Rice is remakable grass. It can grow on sandy coasts as well as high in the mountain. More than any other food plant, it can withstand great extremes of heat and cold, light and dark.
Some theories say that rice cultivation began in China, other say in India. Recently, however, new evidence indicates that Southeast Asia was the birth place of the rice culktivation. Dr wilhelm G. Solhein, professor of anthropology at the University of Hawaii,discovered the evidence in a hilly area of northern Thailand. From the evidence Dr Salheim found that rice was first cultivated in about 3500 B.C..
Today, Southeast Asians—and other Asians—are still growing and eating rice. Ninety percent of all world`s rice crop is produced and eaten in Asia. In this contenent, from Kapan to India, nearly threequarters of the people spend a large part of their lives in rice cultivation.
Anyone born in South and East Asia will see plenty of rice in his lifetime—white, warm rice ready to be eaten, golden rice being pounded to loosen the hulls from the grains, and fields of young green rice stretching to the horizon. There are thousands of rice varieties of different aroma, shape, colour, and taste. There are many methods of cooking rice. Filipinos put thier rice in cold water and then place it on the stove for water to boil. Malaysians squeeze rice while washing it, and add it to water that is already boiling. Indonesians usually steam their rice. There is wide range of complicated rice dishes—from the Thai “Kao tuing” and Philppine “lugao” to Indonesian “lontong” and “ketupat”(spiced rice steamed in tightly wrtapped leaf rolls) and the vietnamese “corn tay can”(rice with mushrooms, chiken and pork, served with a ginger sauce).

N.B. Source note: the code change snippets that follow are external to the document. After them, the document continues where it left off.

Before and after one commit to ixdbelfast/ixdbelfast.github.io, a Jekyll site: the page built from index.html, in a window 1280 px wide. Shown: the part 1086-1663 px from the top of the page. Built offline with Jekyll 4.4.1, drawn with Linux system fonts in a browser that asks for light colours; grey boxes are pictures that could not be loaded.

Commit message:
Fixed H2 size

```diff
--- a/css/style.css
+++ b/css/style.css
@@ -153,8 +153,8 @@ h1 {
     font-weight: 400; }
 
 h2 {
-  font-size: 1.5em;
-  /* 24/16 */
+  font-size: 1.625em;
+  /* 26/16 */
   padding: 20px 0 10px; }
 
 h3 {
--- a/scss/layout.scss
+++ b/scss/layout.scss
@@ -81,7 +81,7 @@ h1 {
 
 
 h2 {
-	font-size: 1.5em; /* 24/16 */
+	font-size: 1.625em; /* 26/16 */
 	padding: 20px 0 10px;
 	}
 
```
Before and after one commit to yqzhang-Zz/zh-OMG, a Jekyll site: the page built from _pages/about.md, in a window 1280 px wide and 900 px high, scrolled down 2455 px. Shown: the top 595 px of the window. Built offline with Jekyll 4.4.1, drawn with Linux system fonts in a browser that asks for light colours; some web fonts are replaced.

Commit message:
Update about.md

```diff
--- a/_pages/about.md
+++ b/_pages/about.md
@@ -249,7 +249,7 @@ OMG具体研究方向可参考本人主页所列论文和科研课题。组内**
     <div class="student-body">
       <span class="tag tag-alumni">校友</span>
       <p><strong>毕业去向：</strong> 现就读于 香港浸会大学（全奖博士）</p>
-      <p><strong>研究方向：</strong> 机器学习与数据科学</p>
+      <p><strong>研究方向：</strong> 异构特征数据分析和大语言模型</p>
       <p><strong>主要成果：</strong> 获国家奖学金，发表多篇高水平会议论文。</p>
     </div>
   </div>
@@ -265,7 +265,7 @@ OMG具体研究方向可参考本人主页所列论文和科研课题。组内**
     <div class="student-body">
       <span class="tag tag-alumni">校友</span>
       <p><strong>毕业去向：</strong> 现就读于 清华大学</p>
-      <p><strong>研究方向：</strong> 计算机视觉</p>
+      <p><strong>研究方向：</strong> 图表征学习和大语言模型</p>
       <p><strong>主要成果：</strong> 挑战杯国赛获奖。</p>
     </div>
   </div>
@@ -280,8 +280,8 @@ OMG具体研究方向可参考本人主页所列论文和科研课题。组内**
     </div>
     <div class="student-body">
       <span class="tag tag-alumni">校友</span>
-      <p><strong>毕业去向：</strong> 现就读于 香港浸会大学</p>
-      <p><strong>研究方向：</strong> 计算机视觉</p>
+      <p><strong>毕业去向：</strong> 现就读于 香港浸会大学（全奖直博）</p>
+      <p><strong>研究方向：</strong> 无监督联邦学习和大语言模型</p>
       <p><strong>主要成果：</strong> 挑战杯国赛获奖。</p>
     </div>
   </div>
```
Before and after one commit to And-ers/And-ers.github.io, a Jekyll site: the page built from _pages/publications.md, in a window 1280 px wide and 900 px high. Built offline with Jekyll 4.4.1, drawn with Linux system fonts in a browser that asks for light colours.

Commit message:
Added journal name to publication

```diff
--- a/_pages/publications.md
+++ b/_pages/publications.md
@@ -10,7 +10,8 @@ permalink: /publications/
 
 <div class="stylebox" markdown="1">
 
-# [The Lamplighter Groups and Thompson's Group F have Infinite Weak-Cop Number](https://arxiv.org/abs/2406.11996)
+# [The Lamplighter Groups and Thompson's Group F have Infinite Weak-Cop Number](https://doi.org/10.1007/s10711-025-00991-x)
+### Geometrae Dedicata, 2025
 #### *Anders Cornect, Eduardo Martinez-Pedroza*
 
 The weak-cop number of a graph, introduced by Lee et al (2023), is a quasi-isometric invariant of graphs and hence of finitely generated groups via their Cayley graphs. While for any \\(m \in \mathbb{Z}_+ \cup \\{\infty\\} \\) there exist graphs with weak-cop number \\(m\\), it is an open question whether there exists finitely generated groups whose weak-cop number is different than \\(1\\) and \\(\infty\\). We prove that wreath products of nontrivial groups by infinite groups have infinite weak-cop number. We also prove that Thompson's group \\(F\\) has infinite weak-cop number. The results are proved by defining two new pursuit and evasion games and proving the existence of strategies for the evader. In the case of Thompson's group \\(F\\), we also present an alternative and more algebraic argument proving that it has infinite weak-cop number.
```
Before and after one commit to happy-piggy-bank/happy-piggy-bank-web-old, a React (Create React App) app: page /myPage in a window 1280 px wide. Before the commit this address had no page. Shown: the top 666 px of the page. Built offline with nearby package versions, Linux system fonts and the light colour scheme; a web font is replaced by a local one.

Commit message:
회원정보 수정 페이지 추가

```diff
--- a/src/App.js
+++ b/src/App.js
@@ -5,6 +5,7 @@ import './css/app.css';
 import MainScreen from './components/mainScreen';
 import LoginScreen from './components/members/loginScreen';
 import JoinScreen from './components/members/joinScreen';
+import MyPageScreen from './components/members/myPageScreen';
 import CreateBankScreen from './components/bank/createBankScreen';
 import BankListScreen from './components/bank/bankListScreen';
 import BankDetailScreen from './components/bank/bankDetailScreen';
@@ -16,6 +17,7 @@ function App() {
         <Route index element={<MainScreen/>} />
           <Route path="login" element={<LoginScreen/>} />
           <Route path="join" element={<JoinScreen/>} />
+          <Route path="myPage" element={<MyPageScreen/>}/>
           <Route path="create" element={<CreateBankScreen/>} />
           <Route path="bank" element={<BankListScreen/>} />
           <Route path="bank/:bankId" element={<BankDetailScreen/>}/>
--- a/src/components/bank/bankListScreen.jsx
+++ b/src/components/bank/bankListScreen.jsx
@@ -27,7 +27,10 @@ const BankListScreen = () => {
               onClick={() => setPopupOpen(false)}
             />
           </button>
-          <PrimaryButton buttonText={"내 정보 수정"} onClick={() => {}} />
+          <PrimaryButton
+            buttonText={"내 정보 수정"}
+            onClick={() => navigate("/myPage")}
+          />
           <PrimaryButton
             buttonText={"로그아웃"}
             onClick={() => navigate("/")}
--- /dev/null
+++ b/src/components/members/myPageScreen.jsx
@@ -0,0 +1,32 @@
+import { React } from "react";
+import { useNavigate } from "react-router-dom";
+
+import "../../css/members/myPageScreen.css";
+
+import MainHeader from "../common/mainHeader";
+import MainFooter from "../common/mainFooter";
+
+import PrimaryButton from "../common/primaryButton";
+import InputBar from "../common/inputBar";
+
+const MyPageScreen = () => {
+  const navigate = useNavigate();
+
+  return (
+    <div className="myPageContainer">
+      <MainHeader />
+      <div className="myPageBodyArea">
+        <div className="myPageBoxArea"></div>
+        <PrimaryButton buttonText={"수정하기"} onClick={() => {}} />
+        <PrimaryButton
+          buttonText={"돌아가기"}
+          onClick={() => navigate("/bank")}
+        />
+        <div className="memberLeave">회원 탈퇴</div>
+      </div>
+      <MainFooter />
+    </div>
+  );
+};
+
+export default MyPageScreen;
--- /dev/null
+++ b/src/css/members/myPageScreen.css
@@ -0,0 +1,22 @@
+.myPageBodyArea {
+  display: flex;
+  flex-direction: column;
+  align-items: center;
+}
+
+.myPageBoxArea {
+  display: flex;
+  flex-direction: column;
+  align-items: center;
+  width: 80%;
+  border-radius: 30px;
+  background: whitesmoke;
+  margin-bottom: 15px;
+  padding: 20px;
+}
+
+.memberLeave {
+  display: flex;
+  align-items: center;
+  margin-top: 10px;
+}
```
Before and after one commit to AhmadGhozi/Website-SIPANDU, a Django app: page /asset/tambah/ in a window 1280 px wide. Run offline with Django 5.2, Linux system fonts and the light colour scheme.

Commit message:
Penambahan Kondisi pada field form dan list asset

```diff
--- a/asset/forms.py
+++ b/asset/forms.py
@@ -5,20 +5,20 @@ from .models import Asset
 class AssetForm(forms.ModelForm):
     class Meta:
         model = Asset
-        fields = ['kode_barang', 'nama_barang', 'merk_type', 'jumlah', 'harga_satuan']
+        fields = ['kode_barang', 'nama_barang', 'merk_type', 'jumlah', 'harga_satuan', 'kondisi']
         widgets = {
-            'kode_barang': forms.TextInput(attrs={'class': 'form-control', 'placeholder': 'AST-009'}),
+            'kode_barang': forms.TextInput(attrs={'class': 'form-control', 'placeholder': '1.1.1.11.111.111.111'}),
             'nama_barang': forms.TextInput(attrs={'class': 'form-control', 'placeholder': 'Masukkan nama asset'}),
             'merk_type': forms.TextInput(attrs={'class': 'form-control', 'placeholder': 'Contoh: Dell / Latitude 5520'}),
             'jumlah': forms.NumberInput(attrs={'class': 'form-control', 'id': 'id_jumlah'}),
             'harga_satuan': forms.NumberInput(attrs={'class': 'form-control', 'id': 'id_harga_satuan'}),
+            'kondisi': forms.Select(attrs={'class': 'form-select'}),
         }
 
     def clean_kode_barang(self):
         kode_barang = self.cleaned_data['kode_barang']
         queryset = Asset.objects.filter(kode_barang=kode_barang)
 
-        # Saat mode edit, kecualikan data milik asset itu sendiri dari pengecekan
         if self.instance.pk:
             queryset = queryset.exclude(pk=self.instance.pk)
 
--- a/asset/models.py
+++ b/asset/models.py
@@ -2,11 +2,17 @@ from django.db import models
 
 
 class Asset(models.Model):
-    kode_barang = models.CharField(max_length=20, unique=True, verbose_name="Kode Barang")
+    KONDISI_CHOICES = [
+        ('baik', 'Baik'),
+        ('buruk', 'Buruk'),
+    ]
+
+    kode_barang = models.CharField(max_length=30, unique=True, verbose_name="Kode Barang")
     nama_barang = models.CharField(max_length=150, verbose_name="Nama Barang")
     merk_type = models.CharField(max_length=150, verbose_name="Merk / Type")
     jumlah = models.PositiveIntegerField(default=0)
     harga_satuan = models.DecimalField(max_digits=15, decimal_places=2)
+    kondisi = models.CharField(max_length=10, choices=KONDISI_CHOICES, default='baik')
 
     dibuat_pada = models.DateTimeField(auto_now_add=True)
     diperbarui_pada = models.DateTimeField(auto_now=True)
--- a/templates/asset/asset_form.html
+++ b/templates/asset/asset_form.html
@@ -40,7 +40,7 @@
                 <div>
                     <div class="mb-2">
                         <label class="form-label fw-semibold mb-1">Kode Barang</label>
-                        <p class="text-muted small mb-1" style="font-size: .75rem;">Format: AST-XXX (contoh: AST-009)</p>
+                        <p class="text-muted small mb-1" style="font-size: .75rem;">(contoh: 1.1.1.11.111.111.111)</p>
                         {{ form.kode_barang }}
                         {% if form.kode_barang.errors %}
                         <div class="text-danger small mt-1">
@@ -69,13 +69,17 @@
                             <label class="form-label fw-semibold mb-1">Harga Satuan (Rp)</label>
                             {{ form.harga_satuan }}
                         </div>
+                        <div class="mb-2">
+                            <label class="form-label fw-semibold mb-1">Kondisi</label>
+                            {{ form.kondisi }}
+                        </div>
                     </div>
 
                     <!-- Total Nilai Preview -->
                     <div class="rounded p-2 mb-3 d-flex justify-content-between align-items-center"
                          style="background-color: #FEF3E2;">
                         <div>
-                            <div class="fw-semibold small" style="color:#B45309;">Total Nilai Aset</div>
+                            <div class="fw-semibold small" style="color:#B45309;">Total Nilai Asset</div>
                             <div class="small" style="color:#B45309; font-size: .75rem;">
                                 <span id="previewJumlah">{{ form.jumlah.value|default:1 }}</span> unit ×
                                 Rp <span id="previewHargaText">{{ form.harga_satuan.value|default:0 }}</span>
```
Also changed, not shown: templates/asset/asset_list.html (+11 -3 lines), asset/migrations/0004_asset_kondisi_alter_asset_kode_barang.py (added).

Rice is surrounded by many ancient customs, superstitions and religious beliefs. In java, traditional farmers use a speciala harvesting knife called “ani-ani”, which is sacred to the rice goddess Dewi Sri. In the mountainous Banau rice fields in the Philippines some farmer sacrifice pigs and chikens to rice in the belief that is has a soul. In Malaysia some farmers hide their harvesting knives in their sleeves as they approach a ripe field in order not to frighten the rice spirit and make rice losse its normal taste. The Minagkabau people at Sumatra prepare a big rice dish called “Nasi kuning”for their wedding feasts. They hide two wedding rings in the heap of cooked rice and the bride and groom must search for the rings after the ceremony, aritual Symbolizing their search for fortune in married life In Java, a symbolic rice cone called : “nasi tumpeng” , representing purity and wisdom, is prepared for almost every ceromonial occasion.
The methods of cooking rice, and the customs and religious belifs that surround rice, may differ widely from nation to nation. But there is today, in South and east Asia, one constant similarity among these millions of peoples the desire to grow more rice. Every nation is trying to produce more rice to feed its people.